Report each line from the records where the string "ClearanceCheck" turns up.
*** Records for the task Section Begins ***
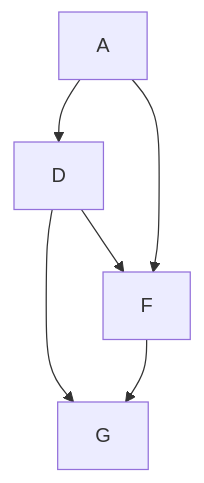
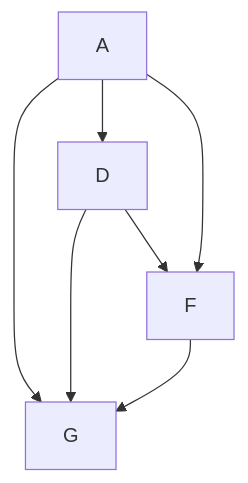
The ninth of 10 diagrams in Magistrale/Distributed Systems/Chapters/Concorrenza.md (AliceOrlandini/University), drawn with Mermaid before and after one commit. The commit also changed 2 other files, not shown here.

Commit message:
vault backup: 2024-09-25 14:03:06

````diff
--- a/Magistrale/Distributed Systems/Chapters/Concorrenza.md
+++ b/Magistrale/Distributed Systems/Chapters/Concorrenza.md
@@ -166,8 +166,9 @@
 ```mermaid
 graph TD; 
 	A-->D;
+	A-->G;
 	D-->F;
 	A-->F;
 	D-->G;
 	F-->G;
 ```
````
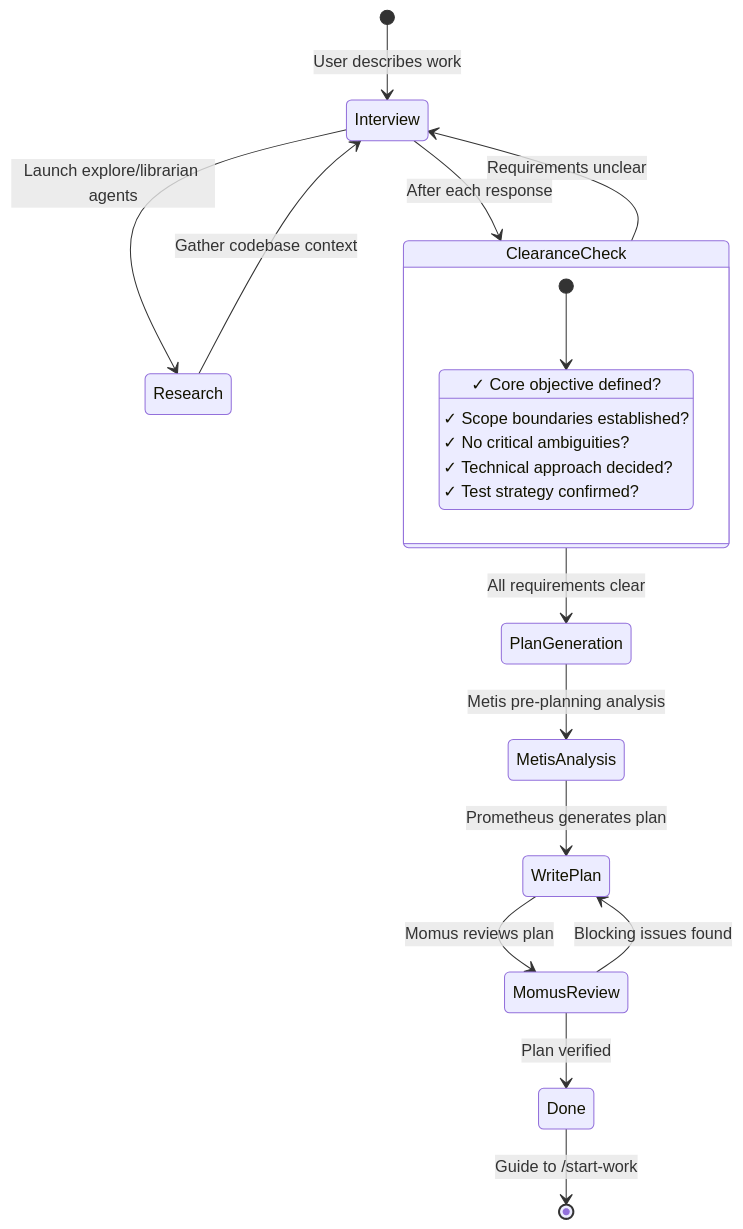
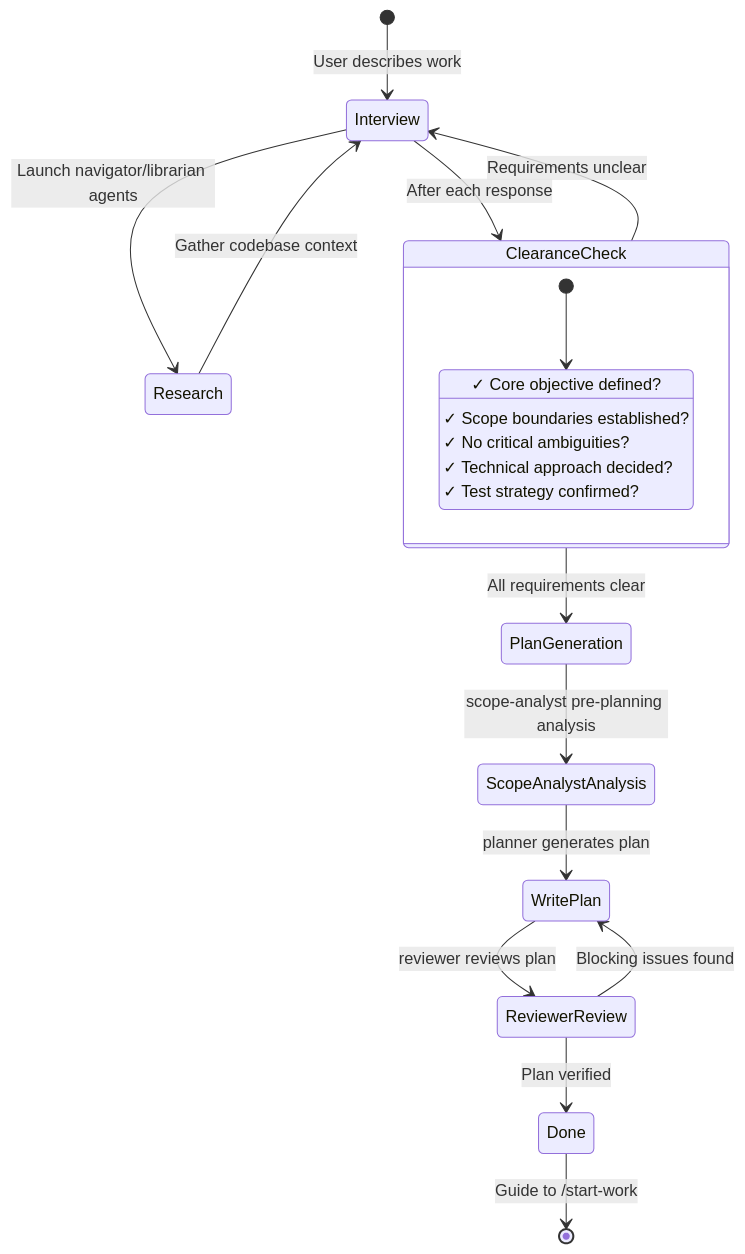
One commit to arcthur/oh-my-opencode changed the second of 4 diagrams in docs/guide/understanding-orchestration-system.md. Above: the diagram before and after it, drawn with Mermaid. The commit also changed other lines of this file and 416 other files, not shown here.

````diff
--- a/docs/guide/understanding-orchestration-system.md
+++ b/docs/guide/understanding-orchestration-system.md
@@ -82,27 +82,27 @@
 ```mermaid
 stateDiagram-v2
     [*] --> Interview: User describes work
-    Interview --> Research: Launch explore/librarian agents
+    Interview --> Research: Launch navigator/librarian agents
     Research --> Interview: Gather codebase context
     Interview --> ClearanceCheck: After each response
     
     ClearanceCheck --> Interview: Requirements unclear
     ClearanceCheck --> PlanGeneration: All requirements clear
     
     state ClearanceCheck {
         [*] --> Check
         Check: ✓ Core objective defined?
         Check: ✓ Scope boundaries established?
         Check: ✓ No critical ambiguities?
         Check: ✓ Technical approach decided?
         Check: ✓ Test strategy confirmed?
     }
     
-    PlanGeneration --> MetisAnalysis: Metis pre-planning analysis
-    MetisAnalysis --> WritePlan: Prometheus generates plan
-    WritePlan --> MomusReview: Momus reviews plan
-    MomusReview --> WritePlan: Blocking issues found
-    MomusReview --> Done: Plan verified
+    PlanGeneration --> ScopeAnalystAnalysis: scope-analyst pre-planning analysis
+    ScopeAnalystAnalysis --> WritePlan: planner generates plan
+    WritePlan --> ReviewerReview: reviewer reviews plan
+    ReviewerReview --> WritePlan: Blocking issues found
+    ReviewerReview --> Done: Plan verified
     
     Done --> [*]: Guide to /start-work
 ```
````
*** Records for the task Section Ends ***
Answer box:
     Interview --> ClearanceCheck: After each response
     ClearanceCheck --> Interview: Requirements unclear
     ClearanceCheck --> PlanGeneration: All requirements clear
     state ClearanceCheck {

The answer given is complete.